PROVIDED RECORDS Start Marker
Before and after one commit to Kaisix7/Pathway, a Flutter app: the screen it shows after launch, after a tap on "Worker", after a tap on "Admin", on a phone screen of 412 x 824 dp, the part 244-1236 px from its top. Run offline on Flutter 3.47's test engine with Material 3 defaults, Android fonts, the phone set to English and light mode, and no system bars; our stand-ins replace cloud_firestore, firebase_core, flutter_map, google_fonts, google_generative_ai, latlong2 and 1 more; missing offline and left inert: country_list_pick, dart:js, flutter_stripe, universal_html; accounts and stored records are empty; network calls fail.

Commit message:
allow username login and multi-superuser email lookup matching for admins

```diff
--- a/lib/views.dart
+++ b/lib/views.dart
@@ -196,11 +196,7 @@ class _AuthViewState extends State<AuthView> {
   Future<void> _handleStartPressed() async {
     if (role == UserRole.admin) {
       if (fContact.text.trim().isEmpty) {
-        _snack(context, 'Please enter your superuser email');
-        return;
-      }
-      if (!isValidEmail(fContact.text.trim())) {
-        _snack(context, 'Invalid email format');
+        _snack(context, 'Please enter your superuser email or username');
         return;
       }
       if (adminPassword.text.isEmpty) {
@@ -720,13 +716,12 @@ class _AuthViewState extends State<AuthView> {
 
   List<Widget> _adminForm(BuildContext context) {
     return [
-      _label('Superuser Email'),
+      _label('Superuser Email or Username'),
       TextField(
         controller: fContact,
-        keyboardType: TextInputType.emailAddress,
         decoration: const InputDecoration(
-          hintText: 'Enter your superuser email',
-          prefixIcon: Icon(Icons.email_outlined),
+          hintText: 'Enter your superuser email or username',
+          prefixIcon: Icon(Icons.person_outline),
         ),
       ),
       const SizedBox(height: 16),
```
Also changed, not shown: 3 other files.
PROVIDED RECORDS End Marker
PROVIDED RECORDS Start Marker
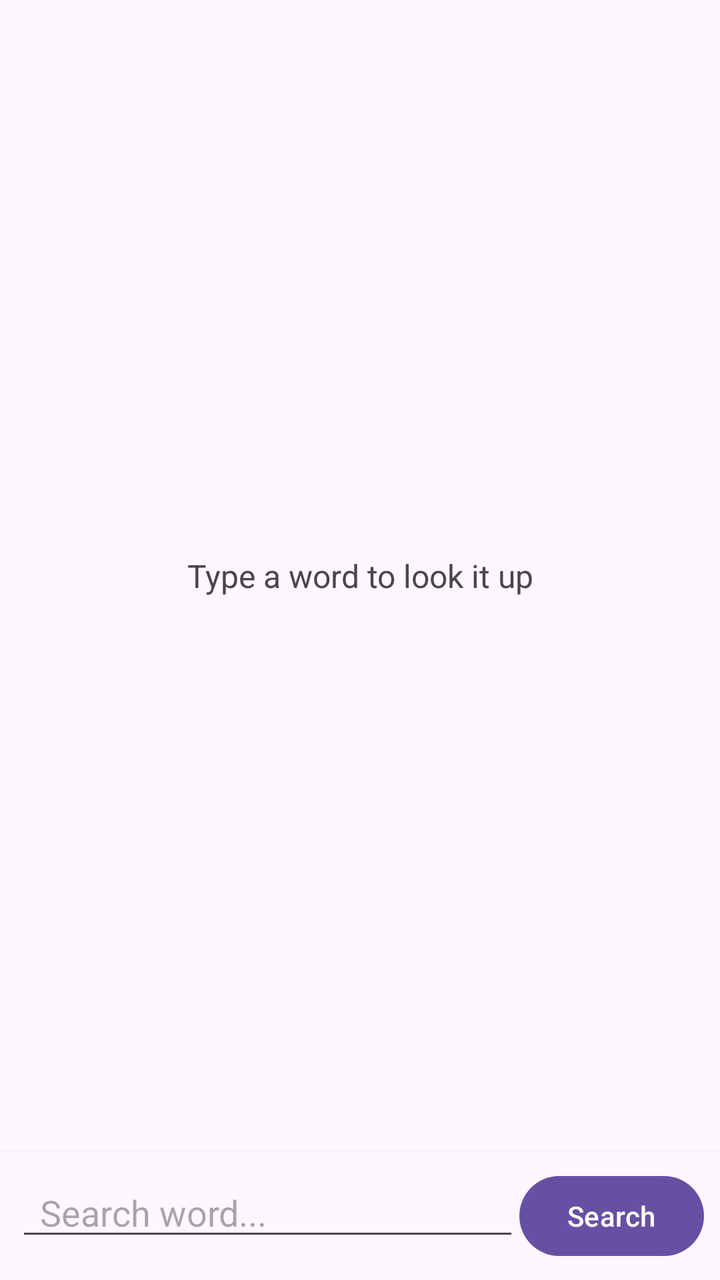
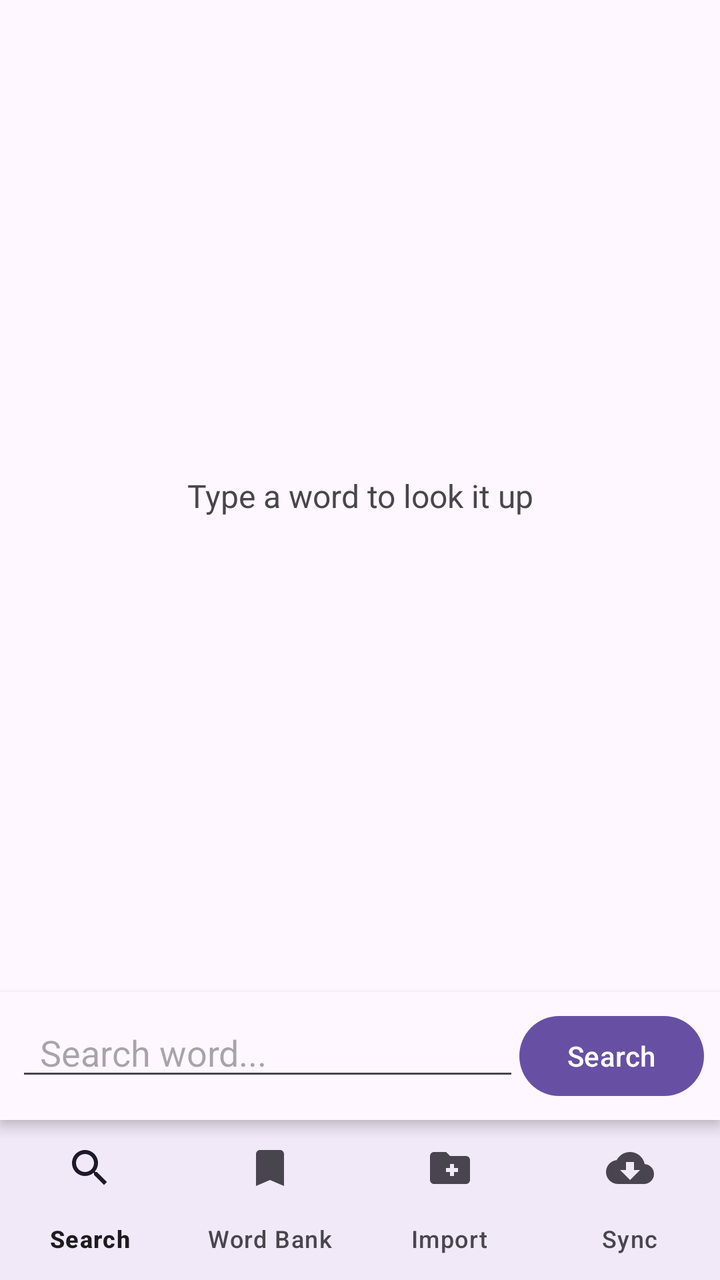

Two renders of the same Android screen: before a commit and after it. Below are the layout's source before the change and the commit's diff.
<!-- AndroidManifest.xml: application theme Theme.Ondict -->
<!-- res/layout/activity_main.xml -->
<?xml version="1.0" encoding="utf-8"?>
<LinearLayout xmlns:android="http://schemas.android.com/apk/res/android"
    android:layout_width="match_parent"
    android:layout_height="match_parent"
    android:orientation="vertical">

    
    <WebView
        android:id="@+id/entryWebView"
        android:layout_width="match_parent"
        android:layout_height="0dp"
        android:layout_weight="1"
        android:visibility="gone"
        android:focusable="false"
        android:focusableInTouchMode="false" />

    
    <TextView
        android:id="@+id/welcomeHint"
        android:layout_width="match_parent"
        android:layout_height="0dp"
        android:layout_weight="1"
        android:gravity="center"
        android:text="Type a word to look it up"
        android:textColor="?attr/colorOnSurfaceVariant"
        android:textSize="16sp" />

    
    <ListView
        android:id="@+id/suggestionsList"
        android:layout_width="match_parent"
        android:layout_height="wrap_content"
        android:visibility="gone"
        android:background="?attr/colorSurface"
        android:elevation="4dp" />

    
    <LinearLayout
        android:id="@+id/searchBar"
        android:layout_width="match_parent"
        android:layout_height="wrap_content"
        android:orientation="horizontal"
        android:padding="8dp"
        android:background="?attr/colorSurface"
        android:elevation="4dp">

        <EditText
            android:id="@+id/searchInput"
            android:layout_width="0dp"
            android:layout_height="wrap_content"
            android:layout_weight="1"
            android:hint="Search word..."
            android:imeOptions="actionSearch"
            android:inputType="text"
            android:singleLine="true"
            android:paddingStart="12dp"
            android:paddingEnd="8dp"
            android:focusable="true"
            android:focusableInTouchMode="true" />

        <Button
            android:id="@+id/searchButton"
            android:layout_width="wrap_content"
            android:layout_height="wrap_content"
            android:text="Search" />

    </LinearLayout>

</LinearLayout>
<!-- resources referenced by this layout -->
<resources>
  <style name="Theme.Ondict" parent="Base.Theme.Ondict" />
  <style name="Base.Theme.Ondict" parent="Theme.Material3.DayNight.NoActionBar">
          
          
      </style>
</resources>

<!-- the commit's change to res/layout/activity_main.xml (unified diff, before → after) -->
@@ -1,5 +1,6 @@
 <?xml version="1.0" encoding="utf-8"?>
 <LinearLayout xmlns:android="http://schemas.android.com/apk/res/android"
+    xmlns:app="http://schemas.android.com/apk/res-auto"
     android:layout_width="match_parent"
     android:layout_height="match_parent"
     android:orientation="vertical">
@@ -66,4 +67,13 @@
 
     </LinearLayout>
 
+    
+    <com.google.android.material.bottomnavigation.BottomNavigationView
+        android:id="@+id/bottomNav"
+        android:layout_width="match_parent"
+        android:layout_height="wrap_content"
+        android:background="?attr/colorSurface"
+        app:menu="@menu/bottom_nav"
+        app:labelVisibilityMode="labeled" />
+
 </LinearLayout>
PROVIDED RECORDS End Marker
EXERCISE
Wherever a line of the data above contains "LinearLayout", copy that line.

RESPONSE TO THIS EXERCISE
<LinearLayout xmlns:android="http://schemas.android.com/apk/res/android"
    <LinearLayout
    </LinearLayout>
</LinearLayout>
 <LinearLayout xmlns:android="http://schemas.android.com/apk/res/android"
     </LinearLayout>
 </LinearLayout>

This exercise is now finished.